Given the interpretation of indemnity clauses by courts, trustees may feel they are relatively safe from being held personally liable. However, given the diverse and broad variety of duties for which a trustee has responsibility, which include: 1) administering the trust according to its terms; 2) prudently managing trust assets in alignment with investment objectives and fulfilling the trust terms regarding beneficiary distributions; 3) making distributions of trust assets to the beneficiaries for the purposes outlined in the trust; 4) accounting for and reporting trust assets, including preparing necessary tax filings; and 5) Managing professionals involved to fulfill the trustee’s responsibilities and to educate the beneficiaries in the matters of managing family wealth – a novice trustee may inadvertently cause harm to one or more of the beneficiaries. This harm, if it includes a financial loss, could give rise to a lawsuit brought by a beneficiary seeking to be made whole.

Let’s look at three areas that affect every trust and present fertile ground for plaintiff attorneys seeking a payday. These areas are income tax management, investing of trust assets, and trust distributions among various beneficiaries and between classes of beneficiaries.

Income tax management:

We live in a country, the U.S.A., where we currently have the government spending 2.966 TRILLION dollars more than their annual revenue, the total accumulated debt at almost 29 TRILLION dollars, and the total unfunded debt at a whopping 85 TRILLION dollars. (As of 11/16/2021 I would venture a guess that no one reading this article believes this can continue in perpetuity. So, what are the options available to the government? That’s common sense, right: first – Spend Less; second – Raise Revenue, and third – do a combination of the first and second options. Ok, by a show of hands, how many of you believe the federal government will close the annual deficit by merely cutting expenditures? What!! No hands up, I totally agree with you. I believe the government will opt to Raise Revenue to some extent, a.k.a. Raise Taxes. This means income tax planning will take on a new level of importance and focus for all income taxpayers, including trusts and beneficiaries.

A trustee (fiduciary) must walk a fine line when it comes to the administration of trusts.  There are competing interests among the various classes of beneficiaries, particularly income beneficiaries vs remainderman beneficiaries. The trustee (fiduciary) must understand that every transaction incurred by the trustee (fiduciary) on behalf of the trust, (payment of expenses, management of and investing trust assets, and distributions) has an income tax effect, therefore stressing the need for trustees (fiduciaries) to be proactive regarding income tax planning before making trust decisions.
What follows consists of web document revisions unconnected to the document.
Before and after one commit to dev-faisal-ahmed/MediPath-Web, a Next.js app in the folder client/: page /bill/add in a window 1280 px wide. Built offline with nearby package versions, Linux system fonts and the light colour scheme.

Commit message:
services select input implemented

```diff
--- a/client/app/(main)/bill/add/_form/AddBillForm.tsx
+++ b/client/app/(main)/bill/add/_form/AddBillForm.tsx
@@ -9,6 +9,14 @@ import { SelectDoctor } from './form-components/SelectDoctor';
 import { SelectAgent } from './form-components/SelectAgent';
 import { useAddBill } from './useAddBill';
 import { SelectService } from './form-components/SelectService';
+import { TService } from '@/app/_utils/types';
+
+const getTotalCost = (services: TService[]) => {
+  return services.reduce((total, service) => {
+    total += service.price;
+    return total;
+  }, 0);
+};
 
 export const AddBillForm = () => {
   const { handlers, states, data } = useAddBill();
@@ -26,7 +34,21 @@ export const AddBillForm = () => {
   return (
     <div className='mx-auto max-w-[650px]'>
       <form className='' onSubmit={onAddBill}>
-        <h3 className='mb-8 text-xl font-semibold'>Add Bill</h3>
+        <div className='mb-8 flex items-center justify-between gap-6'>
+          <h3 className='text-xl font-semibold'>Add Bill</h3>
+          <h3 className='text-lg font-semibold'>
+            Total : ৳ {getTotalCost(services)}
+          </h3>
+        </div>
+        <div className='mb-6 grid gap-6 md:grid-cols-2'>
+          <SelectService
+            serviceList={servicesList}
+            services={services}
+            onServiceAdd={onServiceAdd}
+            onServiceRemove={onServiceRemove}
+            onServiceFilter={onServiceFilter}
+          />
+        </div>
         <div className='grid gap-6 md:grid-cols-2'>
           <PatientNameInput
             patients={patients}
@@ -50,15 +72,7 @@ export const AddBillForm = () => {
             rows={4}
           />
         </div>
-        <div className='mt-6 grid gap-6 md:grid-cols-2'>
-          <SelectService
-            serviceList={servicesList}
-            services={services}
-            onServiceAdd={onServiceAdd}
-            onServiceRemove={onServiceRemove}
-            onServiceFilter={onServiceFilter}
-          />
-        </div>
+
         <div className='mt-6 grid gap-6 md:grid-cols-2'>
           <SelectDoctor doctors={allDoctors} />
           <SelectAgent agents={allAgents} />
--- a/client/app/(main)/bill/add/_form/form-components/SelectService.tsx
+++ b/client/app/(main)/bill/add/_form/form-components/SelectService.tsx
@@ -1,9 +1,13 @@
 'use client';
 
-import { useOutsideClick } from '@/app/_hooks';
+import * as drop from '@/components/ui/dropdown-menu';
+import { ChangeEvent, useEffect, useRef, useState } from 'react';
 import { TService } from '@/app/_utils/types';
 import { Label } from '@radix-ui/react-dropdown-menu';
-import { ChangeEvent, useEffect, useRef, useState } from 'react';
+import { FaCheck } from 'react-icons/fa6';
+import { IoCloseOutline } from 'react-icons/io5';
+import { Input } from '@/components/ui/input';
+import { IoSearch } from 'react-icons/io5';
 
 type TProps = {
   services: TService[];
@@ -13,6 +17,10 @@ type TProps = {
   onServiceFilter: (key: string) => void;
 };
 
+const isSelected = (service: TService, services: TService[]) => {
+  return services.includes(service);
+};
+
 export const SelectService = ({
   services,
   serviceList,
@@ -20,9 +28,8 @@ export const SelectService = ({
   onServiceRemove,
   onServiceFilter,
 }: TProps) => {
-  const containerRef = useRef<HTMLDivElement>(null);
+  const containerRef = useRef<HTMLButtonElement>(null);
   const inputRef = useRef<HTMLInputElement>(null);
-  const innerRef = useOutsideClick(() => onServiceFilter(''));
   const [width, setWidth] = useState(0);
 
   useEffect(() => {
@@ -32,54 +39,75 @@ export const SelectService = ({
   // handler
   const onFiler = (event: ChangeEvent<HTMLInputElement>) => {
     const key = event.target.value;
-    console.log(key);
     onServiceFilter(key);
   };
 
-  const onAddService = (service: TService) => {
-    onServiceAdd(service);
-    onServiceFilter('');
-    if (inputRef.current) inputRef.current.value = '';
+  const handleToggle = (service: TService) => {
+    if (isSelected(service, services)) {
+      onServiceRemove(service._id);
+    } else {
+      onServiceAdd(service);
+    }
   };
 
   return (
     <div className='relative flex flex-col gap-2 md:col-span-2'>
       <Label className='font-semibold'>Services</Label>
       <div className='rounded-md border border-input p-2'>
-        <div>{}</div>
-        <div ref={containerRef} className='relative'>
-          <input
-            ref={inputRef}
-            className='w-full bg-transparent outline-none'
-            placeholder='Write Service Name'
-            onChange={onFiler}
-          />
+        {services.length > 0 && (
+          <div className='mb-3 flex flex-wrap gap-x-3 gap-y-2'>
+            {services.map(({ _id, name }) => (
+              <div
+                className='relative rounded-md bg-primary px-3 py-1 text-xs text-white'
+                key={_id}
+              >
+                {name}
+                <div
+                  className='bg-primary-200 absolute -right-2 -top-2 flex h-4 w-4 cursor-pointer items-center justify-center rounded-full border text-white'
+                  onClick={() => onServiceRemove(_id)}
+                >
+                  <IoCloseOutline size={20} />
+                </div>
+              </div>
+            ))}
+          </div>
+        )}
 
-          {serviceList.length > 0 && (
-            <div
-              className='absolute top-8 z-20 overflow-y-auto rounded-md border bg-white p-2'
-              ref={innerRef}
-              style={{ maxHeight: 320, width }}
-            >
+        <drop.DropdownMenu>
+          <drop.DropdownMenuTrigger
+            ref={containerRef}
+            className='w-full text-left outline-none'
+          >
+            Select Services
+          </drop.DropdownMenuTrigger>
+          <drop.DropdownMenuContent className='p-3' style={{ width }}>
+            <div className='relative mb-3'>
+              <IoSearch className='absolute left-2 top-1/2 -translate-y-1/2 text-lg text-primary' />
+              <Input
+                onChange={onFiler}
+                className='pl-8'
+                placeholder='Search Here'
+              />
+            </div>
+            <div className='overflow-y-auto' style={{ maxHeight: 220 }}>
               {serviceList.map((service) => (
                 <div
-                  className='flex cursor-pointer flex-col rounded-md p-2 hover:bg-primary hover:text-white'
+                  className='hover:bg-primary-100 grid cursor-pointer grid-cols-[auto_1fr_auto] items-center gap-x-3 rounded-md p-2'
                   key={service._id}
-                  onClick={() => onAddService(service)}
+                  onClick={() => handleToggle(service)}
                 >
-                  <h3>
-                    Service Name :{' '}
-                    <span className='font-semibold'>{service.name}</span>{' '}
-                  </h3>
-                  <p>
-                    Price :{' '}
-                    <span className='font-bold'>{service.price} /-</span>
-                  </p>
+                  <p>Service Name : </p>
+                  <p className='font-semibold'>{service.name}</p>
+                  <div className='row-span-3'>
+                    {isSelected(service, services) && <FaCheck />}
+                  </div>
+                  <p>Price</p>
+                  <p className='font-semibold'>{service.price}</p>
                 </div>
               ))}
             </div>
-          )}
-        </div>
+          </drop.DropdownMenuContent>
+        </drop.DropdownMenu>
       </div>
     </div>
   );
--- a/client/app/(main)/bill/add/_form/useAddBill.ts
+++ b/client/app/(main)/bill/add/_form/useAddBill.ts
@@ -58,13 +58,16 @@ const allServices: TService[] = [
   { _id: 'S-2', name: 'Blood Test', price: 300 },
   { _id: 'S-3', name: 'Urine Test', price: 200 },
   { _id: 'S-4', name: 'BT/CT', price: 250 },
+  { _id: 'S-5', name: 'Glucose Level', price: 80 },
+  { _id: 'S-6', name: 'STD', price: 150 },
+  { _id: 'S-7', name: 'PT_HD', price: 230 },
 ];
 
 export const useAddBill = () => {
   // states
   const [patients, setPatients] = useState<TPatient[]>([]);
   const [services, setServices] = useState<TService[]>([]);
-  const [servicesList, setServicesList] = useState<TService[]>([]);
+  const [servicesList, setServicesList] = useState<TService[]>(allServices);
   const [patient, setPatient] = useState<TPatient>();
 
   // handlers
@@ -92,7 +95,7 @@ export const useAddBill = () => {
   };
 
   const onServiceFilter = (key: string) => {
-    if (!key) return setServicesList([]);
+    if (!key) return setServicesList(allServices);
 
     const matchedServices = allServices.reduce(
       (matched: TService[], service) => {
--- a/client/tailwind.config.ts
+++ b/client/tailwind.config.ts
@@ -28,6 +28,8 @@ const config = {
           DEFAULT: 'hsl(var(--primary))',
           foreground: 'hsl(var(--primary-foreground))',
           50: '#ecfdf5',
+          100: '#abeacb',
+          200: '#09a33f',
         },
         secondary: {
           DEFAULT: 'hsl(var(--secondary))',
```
Let’s review two fiduciary duties that a trustee has. First, there is a duty to keep adequate records and maintain the segregated identification of trust property.  UTC § 810.  The first part of this duty is to keep sufficiently detailed and adequate records, which enable the trustee to fulfill his/her fiduciary duty to inform and report to the beneficiaries as discussed above. UTC § 810 (a).  Secondly, there is a duty of impartiality. Whenever there are two or more beneficiaries, a trustee is under a duty to deal impartially with them. Restatement of Trusts 3d: Prudent Investor Rule at 183 (1992). This rule applies whether the interest of the beneficiaries in the trust are concurrent or successive. If the terms of the trust give the trustee discretion to favor one beneficiary over another, a court will not control the exercise of such discretion, except to prevent the trustee from abusing it. Id. at 183, Comment a.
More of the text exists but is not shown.